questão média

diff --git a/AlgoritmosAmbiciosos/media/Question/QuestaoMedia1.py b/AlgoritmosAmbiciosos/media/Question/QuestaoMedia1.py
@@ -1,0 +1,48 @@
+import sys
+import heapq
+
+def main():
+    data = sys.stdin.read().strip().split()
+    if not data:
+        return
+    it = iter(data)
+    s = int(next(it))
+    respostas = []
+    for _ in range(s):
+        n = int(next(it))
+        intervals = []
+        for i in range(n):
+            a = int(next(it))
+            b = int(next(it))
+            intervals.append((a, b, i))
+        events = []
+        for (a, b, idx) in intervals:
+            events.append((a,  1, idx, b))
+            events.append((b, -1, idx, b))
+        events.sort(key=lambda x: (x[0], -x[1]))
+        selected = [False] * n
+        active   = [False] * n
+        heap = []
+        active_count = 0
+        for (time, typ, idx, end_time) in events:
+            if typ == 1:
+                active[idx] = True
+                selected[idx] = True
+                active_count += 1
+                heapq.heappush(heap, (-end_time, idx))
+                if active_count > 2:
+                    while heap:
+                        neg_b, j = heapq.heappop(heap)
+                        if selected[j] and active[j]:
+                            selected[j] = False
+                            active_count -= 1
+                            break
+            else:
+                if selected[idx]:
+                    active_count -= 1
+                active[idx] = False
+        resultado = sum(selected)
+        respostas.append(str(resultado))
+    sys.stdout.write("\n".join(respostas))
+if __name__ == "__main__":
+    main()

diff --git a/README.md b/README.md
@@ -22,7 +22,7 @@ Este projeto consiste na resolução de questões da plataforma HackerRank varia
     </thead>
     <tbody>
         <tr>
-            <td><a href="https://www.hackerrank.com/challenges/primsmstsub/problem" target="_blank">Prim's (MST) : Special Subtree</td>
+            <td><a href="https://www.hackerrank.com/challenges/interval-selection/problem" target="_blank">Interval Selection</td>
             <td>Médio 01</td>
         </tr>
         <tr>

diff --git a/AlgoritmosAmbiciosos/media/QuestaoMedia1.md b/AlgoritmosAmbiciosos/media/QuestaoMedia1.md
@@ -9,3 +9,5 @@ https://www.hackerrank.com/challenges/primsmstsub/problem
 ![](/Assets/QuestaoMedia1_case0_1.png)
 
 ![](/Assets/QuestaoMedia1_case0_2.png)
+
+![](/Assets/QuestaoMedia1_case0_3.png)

----------------------------------------

Exact reproduction of the whole material is the required answer.

questão média

diff --git a/AlgoritmosAmbiciosos/media/Question/QuestaoMedia1.py b/AlgoritmosAmbiciosos/media/Question/QuestaoMedia1.py
@@ -1,0 +1,48 @@
+import sys
+import heapq
+
+def main():
+    data = sys.stdin.read().strip().split()
+    if not data:
+        return
+    it = iter(data)
+    s = int(next(it))
+    respostas = []
+    for _ in range(s):
+        n = int(next(it))
+        intervals = []
+        for i in range(n):
+            a = int(next(it))
+            b = int(next(it))
+            intervals.append((a, b, i))
+        events = []
+        for (a, b, idx) in intervals:
+            events.append((a,  1, idx, b))
+            events.append((b, -1, idx, b))
+        events.sort(key=lambda x: (x[0], -x[1]))
+        selected = [False] * n
+        active   = [False] * n
+        heap = []
+        active_count = 0
+        for (time, typ, idx, end_time) in events:
+            if typ == 1:
+                active[idx] = True
+                selected[idx] = True
+                active_count += 1
+                heapq.heappush(heap, (-end_time, idx))
+                if active_count > 2:
+                    while heap:
+                        neg_b, j = heapq.heappop(heap)
+                        if selected[j] and active[j]:
+                            selected[j] = False
+                            active_count -= 1
+                            break
+            else:
+                if selected[idx]:
+                    active_count -= 1
+                active[idx] = False
+        resultado = sum(selected)
+        respostas.append(str(resultado))
+    sys.stdout.write("\n".join(respostas))
+if __name__ == "__main__":
+    main()

diff --git a/README.md b/README.md
@@ -22,7 +22,7 @@ Este projeto consiste na resolução de questões da plataforma HackerRank varia
     </thead>
     <tbody>
         <tr>
-            <td><a href="https://www.hackerrank.com/challenges/primsmstsub/problem" target="_blank">Prim's (MST) : Special Subtree</td>
+            <td><a href="https://www.hackerrank.com/challenges/interval-selection/problem" target="_blank">Interval Selection</td>
             <td>Médio 01</td>
         </tr>
         <tr>

diff --git a/AlgoritmosAmbiciosos/media/QuestaoMedia1.md b/AlgoritmosAmbiciosos/media/QuestaoMedia1.md
@@ -9,3 +9,5 @@ https://www.hackerrank.com/challenges/primsmstsub/problem
 ![](/Assets/QuestaoMedia1_case0_1.png)
 
 ![](/Assets/QuestaoMedia1_case0_2.png)
+
+![](/Assets/QuestaoMedia1_case0_3.png)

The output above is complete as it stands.